The biggest trap a lot of people fall into is attempting to gain control without having any career capital to cash in. There are many examples in the book, but a modern example are those "lifestyle influencers". What we see with these influencers is they have all the autonomy in the world, enjoying their life and posting it for others to see. But what we don't see is their frustration of not having any means to support their unconventional lifestyles. You don't want to end up in that situation where you can't even afford your next meal but put yourself blind to it.
Who Should Read It?
As this book is more catered to landing a successful career, new grads are going to gain the most value from it. But, that doesn't mean people already in their career shouldn't read it. I find that from what I've read, you might already be in the position of being good at your work, but have limited control over what to do next. On the other hand, a new graduate with no idea what to do would follow the "passion hypothesis" and end up in regret obtaining a degree with no use. Obviously, what I'm saying is by no means correct, but thats the best audience I can frame this book for as it fits perfectly for them. If you're someone my age and just turning 18, it wouldn't hurt to read this book as well.
How It Impacted Me
- Reframed the term "follow your passion" into pursuing something you've become good at, instead of diving head first into something you love but has no prospects.
- Focused now on becoming truly great at some skills to offer people, instead of expecting people to pay me because I love what I do with no real purpose.
- Embraced having my brain "melting" when learning new stuff. For example I've been getting into Deep Learning topics like AI, but has been really difficult trying to grasp the technical concepts. After a while I've started to get a much better understanding of the benefits and limitations of AI instead of just following the buzzwords.
- When I do end up working in a company, I'll be aware of trying to have the best possible control over my career. I don't want to have employers convincing me to invest the career capital back into their company.
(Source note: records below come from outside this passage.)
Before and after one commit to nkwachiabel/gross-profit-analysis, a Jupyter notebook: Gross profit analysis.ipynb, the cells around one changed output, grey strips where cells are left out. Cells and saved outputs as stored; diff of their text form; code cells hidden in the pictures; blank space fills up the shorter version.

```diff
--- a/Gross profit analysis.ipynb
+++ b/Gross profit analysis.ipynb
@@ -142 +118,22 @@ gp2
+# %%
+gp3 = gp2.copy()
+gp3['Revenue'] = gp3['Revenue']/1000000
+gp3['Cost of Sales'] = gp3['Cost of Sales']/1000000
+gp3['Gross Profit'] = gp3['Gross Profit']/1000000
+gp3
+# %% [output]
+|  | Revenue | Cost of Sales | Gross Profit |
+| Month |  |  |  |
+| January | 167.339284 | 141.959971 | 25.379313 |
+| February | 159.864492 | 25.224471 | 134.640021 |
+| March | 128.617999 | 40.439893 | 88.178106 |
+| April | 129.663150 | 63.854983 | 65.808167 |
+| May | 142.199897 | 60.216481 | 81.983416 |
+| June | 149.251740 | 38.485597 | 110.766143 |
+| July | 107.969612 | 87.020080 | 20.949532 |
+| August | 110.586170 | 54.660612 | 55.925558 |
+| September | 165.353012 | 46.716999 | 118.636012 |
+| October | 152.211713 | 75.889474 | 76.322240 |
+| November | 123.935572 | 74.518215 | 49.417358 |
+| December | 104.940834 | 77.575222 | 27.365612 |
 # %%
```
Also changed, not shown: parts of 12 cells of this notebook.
This would result in me gaining more money and prestige, instead of the control I'm aiming for.
Telling someone to “follow their passion” is not just an act of innocent optimism, but potentially the foundation for a career riddled with confusion and angst.
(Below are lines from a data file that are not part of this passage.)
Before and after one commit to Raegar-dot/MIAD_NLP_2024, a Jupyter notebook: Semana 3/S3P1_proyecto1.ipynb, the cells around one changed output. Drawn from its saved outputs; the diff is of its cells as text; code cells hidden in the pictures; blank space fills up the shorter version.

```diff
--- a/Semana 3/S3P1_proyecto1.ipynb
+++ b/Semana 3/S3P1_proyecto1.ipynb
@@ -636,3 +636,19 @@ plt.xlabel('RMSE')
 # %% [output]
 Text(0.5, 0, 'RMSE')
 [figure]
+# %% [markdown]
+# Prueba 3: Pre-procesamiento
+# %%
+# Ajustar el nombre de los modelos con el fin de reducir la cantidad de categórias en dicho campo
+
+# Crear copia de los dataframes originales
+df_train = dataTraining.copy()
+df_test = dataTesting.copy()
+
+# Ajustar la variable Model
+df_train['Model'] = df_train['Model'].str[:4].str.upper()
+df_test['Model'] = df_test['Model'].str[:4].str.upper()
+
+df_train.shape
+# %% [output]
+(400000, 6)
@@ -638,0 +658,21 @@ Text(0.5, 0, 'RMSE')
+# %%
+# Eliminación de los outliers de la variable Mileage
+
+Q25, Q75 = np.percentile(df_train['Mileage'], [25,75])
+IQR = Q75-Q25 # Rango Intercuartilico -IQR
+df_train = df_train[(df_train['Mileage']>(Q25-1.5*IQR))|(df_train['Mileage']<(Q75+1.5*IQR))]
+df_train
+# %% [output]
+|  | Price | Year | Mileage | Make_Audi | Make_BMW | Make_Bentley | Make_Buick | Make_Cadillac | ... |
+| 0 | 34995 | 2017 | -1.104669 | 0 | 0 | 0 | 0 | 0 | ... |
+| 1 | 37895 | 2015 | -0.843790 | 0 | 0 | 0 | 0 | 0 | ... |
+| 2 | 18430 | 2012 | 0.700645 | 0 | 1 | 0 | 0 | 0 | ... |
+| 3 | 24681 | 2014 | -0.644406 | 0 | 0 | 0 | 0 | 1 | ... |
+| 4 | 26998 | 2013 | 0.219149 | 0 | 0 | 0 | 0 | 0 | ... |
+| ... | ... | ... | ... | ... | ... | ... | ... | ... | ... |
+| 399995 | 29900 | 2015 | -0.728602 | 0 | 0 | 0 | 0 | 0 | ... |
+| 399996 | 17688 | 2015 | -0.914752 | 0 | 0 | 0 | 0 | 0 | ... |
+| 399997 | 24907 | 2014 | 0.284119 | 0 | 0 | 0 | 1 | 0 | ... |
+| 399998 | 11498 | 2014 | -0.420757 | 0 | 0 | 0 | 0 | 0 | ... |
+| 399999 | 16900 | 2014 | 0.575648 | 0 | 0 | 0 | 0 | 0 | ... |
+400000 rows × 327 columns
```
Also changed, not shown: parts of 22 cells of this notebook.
If you’re not uncomfortable, then you’re probably stuck at an 'acceptable level.'
In other words, in most jobs you should expect your employer to resist your move toward more control; they have every incentive to try to convince you to reinvest your career capital back into your career at their company, obtaining more money and prestige instead of more control, and this can be a hard argument to resist
If you’re not in control of your career, it can chew you up and spit you out.
Working right trumps finding the right work.